[On this definition of "liberalism," its opposite is the classical approach to political philosophy: the state is prior to, or more important than, the individual.]
How is individual freedom best defended? The question allows for a spectrum of answers, the two ends of which roughly coincide with two different conceptions of freedom:
greatest threat to personal liberty is unjust distributions of wealth, resources, and opportunity
greatest threat to personal liberty is
unwarranted interference by
other human beings
[2.] Social Justice.
The sort of justice with which Rawls is concerned is social justice. It is not a trait of particular actions; instead, it is one of the traits possessed by a good "basic structure of society." This is his technical term for

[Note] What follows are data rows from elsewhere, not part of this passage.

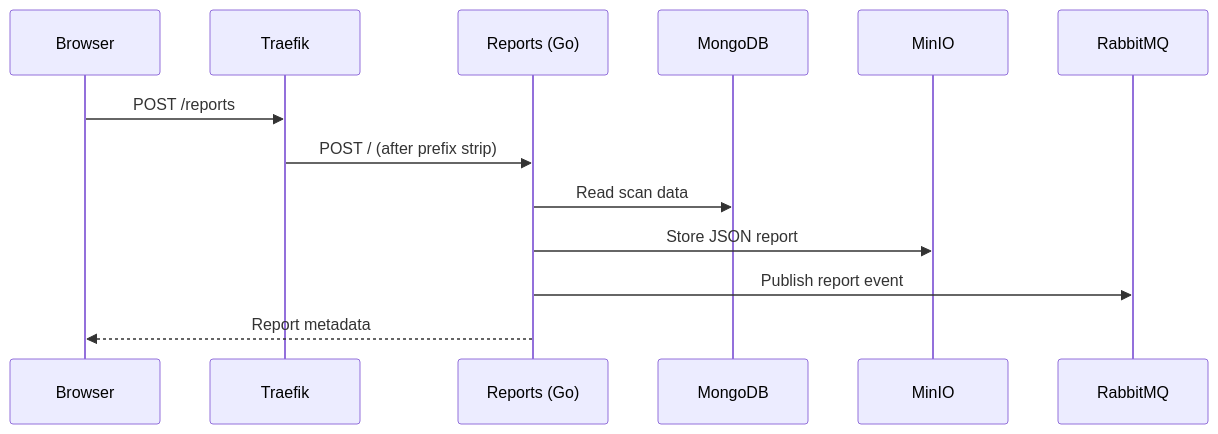
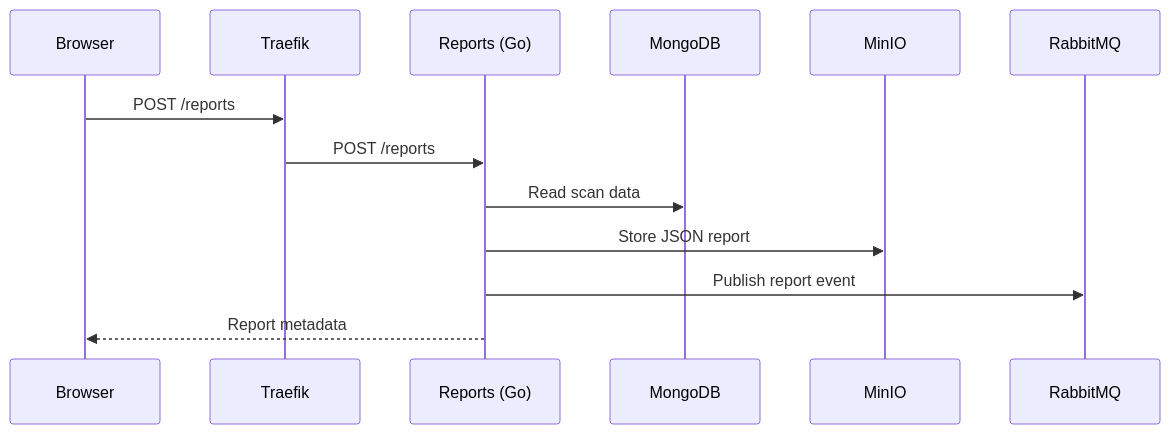
The third of 5 diagrams in docs/obsidian/01-Architecture/Data-Flow.md (M33HA1/ForgeHarbor), drawn with Mermaid before and after one commit. The commit also changed 43 other files, not shown here.

````diff
--- a/docs/obsidian/01-Architecture/Data-Flow.md
+++ b/docs/obsidian/01-Architecture/Data-Flow.md
@@ -50,16 +50,16 @@
 ```mermaid
 sequenceDiagram
     participant U as Browser
     participant T as Traefik
     participant R as Reports (Go)
     participant M as MongoDB
     participant S as MinIO
     participant Q as RabbitMQ
 
     U->>T: POST /reports
-    T->>R: POST / (after prefix strip)
+    T->>R: POST /reports
     R->>M: Read scan data
     R->>S: Store JSON report
     R->>Q: Publish report event
     R-->>U: Report metadata
 ```
````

...the way in which the major social institutions distribute fundamental rights and duties and determine the division of advantages from social cooperation. By major institutions I understand the political constitution and the principal economic and social arrangements. Thus the legal protection of freedom of thought and liberty of conscience, competitive markets, private property in the means of production, and the monogamous family are examples of major social institutions. (TJ p.7, emphases added)
The principles of justice of a society are a set of principles that do two things (TJ p.4-5):
· assign rights and duties to individuals in a non-arbitrary manner
· properly distribute the "benefits and burdens of social cooperation"
Society is structured in a just way when it is structured according to principles that do this. But of course, this leaves lots of room to disagree about what counts as a non-arbitrary distinction and as a proper distribution; i.e., it leaves room for various different theories or concepts of justice.
[Here Rawls is engaging in a bit of conceptual analysis -- recall that political philosophy is largely normative/prescriptive but partly conceptual analysis -- here Rawls is analyzing or "unpacking" the concept of social justice -- "...the notions of an arbitrary distinction and of a proper balance ... are included in the concept of justice..." TJ p.5]
Further, a theory or concept of (social) justice can be liberal, but it need not be:
· liberal theory of (social) justice: a theory that (a) specifies how rights, duties, and resources are to be distributed in a society and that (b) prioritizes the individual and his/her freedom above the well-being of the state
· illiberal theory of (social) justice: a theory that (a) specifies how rights, duties, and resources are to be distributed in a society and that (b) prioritizes the well-being of the state above the individual and his/her freedom.
Even if it is assumed that a liberal account of justice is preferable to an illiberal account, there is still room for disagreement on the details.
Rawls will give a liberal theory of justice, but it will place him towards the left on the spectrum of liberalism.
 The term "classical" comes from Talisse, R. On Rawls.
 Other characteristics of good social institutions mentioned by Rawls are efficiency and liberality; e.g. TJ p.9, not in Cahn. [Henceforth, if references to A Theory of Justice do not include a Cahn page number, then the passage in question is not included in the excerpt from that book included in Cahn.]
 Rawls himself acknowledged that the concept of a society's basic structure is "somewhat vague. It is not always clear which institutions or features thereof should be included." (TJ p.9)
 I take from Talisse, On Rawls pp.19-20, the basic point that Rawls' description of what counts as a theory or concept of justice is consistent with both liberal and classical (e.g. Aristotelian) theories / concepts of justice. Talisse does not use the term "illiberal," however.
This page last updated 4/16/2003.
Copyright © 2000, 2001, 2002, 2003 Robert Lane. All rights reserved.